It’s amazing to think of what life was like then, walking, running, snowboarding one minute, and that the next minute, everything could just change. So much grief, depression, frustration, anger, yet at the same time, so much gratitude and joy along the way. What has been evident to me through the journey and through recovery was the mere fact that spiritual and mental preparation made all the difference in weathering through the storms of life. Never in my right mind could I have imagined that my life could change so drastically from independently walking to being full dependent on a wheelchair to live my day-to-day life. I didn’t realize at that time that everything in my life had prepared me for that very moment when the storm would hit me so hard that it literally knocked me off my feet.
As a student at BYU, I was required to take courses and delve deep into learning about the gospel of Jesus Christ through scripture courses (I’m so, so grateful for it because let’s be honest, I wouldn’t have made time otherwise). The more I read stories and accounts about Him, the more I wanted to get to know Him and came to love Him. I wanted to have a relationship with Him and my Heavenly Father, and the more I prayed to have the Spirit with me. Just as with any relationship, I put in time and dedication to talk and listen intently and it made all of the difference to deepen our relationship. Because of this, I know I am a daughter of God, that Christ is my brother and that they are always with me when I need them.
I have been asked, “Well, if He loves you so much, why would He allow something like this to happen to you?” And as I’ve pondered this question more and more and as I’ve gone through many other trials since then, I’ve learned faith in the Lord does not mean that you are shielded from storms, but that faith will allow you to weather through those storms. That is why it’s called faith. Holding onto something you can’t see, choosing to believe that it’s there to guide you and recognizing those feelings are true.
The accident taught me to really practice relying on the Lord and allowing my Savior to carry me through my trials. Doing so has helped me through those hard days then and it continues to help me through days now. Days of feeling defeated. Days of uncertainty. Days reliving painful experiences from the pain I’m going through now. Days where my wheelchair is tripping over every single little Lego, threatening to throw me out of my chair. Days when I’m stuck inside my house and my mind because my hands freeze up and it’s too miserable to leave the house. Days when I feel I suck as a mom because there’s so much I wish I could do but can’t.
On these days, as I bow my head in prayer to my Heavenly Father and have a good cry, I’ve always, always, always come out feeling loved and reassured that I can do it. Practicing my faith in God and relying on our relationship have opened my mind to the strength within me. I’ve learned to look for the good things that I can do. As I’ve continued to challenge myself and live life purposefully, I’ve learned there’s actually little that I cannot do and there’s actually some perks with the paralysis. I’ve skipped the line at Disneyland and ridden the Rockin’ Roller Coaster three times consecutively. I’m always the first to board a flight. I’ve had fun experiences with my children, such as being their personal roll around stepping stool, providing them with free rides, and teaching them wheelies. But most importantly, I’ve been able to teach them firsthand, the challenges of a disability, to look for ways to help, and to have compassion.

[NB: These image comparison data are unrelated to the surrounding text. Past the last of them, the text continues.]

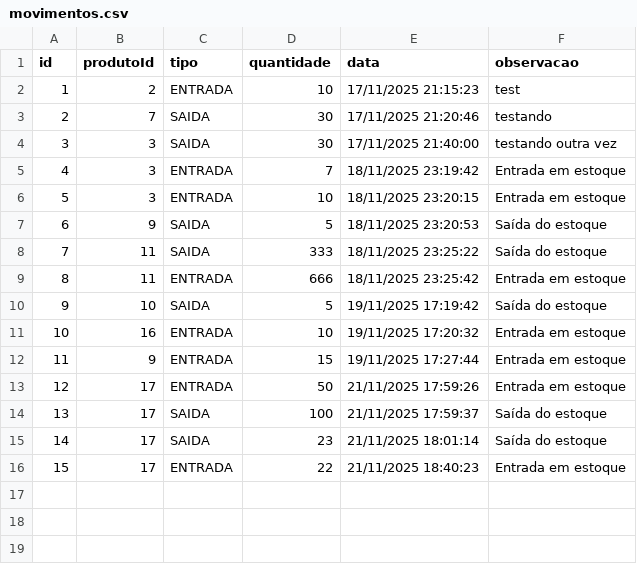
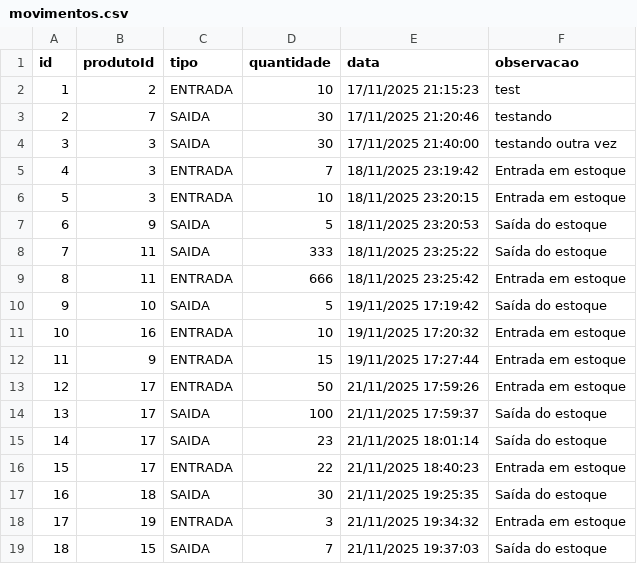
Before and after one commit to GuilhermeLimaFicagna/ControleDeEstoque, a CSV file: EstoqueConsole/data/movimentos.csv, drawn as a sheet; the diff names each change by its address in the sheet, - before the commit and + after, or states it on an @@ line.

```diff
--- a/EstoqueConsole/data/movimentos.csv
+++ b/EstoqueConsole/data/movimentos.csv
+row 17: 16 | 18 | SAIDA | 30 | 21/11/2025 19:25:35 | Saída do estoque
+row 18: 17 | 19 | ENTRADA | 3 | 21/11/2025 19:34:32 | Entrada em estoque
+row 19: 18 | 15 | SAIDA | 7 | 21/11/2025 19:37:03 | Saída do estoque
```
Also changed, not shown: EstoqueConsole/data/produtos.csv, 2 other files.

I’ve also learned that I can’t and shouldn’t do this life alone. I need to lean on others. Over the years, God has blessed me with some of the best people in my life and I’m so, so grateful because they’ve always lent me a shoulder to cry on with no judgment and words of encouragement to push me on. I’m so grateful for my husband, AJ, who has stuck with me through everything all of these years, providing me with so much strength and hope, and advocating for me when I’m too tired to stay on the phone with medical insurance companies. I’m so grateful for my siblings who have undoubtedly given me so much encouragement along the way. I’m grateful for my parents-in-law who have helped me out in so many ways, being amazing grandparents being one of them. I’m so grateful for my friends, both old and new, who have stuck with me through the years and have frequently kept in touch and reminded me of how valuable I am as a person. And last but not least, I’m so grateful for my children who are the fruits of my labor and remind me how much they love me on a daily basis.
Friends, I leave this with you: invest in your relationships with God, others, and yourself. Hard times will come but relationships will help you get through it all. Grow your mind to be strong, to know that you can weather through any storm and become the person you were meant to be. Be grateful for what you have and who have. Together, we will get through it all.